Problem description:
Filter the records down to the lines that hold the word "window", and copy each of those lines.

(Dataset records)
________________
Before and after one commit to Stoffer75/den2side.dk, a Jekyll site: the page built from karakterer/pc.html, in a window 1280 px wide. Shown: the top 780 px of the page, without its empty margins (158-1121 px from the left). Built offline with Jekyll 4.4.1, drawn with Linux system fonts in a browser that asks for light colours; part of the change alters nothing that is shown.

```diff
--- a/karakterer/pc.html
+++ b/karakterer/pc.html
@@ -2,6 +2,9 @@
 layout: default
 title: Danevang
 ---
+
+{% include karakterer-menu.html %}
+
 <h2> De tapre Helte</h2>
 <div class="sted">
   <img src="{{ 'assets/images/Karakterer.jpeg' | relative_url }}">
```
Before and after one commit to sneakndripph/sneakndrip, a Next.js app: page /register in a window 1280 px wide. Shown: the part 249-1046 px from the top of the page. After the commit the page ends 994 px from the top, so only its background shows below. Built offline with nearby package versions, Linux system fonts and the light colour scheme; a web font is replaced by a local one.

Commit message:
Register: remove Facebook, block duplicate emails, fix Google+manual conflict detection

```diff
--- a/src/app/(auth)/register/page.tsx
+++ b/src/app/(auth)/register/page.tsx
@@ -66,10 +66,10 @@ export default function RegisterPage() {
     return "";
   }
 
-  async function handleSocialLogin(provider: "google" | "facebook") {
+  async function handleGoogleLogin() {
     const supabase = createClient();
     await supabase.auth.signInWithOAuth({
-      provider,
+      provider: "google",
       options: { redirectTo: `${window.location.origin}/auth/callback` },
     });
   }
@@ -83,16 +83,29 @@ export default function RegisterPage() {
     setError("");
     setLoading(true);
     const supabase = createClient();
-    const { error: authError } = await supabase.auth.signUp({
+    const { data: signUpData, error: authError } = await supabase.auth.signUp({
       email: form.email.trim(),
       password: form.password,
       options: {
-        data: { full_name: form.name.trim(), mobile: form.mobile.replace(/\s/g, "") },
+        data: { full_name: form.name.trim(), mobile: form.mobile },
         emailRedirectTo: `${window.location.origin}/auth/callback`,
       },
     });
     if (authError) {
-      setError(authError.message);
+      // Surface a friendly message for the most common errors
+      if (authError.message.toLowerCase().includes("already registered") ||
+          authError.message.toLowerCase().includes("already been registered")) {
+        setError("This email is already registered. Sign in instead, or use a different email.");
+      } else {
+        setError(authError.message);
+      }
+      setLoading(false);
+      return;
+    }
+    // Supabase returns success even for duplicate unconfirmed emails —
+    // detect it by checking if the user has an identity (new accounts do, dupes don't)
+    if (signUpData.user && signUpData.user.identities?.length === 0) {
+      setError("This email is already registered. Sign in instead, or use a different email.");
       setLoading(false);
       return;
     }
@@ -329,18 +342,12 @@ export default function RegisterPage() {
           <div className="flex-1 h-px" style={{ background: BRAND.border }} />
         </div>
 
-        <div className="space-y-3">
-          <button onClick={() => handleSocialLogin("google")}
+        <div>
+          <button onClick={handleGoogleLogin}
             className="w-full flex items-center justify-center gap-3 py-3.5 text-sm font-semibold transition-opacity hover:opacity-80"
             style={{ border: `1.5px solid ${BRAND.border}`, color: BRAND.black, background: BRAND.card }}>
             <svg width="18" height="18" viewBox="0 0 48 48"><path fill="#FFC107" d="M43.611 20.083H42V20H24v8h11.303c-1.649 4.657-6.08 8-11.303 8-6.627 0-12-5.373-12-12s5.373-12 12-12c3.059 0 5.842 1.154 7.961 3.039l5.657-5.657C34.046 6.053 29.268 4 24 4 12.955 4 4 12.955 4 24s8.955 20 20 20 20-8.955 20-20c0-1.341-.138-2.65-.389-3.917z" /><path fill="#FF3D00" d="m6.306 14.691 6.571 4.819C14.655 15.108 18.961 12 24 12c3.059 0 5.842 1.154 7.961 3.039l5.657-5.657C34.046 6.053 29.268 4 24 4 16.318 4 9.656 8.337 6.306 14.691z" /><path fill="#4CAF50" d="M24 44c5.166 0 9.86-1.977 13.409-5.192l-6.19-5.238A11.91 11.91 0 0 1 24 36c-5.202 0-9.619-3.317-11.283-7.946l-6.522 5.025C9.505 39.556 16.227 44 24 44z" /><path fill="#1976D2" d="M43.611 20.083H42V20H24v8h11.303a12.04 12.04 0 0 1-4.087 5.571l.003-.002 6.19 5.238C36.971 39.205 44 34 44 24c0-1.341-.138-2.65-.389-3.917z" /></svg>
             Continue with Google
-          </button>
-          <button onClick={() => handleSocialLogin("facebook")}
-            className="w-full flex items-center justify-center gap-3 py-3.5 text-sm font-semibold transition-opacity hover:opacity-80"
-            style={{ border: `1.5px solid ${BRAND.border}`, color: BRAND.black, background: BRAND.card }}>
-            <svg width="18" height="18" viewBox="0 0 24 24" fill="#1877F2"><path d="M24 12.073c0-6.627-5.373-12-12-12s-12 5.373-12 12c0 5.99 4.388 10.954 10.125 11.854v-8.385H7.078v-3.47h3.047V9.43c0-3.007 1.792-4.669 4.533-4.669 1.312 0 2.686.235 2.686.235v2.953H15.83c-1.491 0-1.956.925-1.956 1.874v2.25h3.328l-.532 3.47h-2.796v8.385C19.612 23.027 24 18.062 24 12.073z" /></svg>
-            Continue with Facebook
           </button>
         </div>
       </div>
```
________________
Written response:
Before and after one commit to Stoffer75/den2side.dk, a Jekyll site: the page built from karakterer/pc.html, in a window 1280 px wide. Shown: the top 780 px of the page, without its empty margins (158-1121 px from the left). Built offline with Jekyll 4.4.1, drawn with Linux system fonts in a browser that asks for light colours; part of the change alters nothing that is shown.
Before and after one commit to sneakndripph/sneakndrip, a Next.js app: page /register in a window 1280 px wide. Shown: the part 249-1046 px from the top of the page. After the commit the page ends 994 px from the top, so only its background shows below. Built offline with nearby package versions, Linux system fonts and the light colour scheme; a web font is replaced by a local one.
       options: { redirectTo: `${window.location.origin}/auth/callback` },
         emailRedirectTo: `${window.location.origin}/auth/callback`,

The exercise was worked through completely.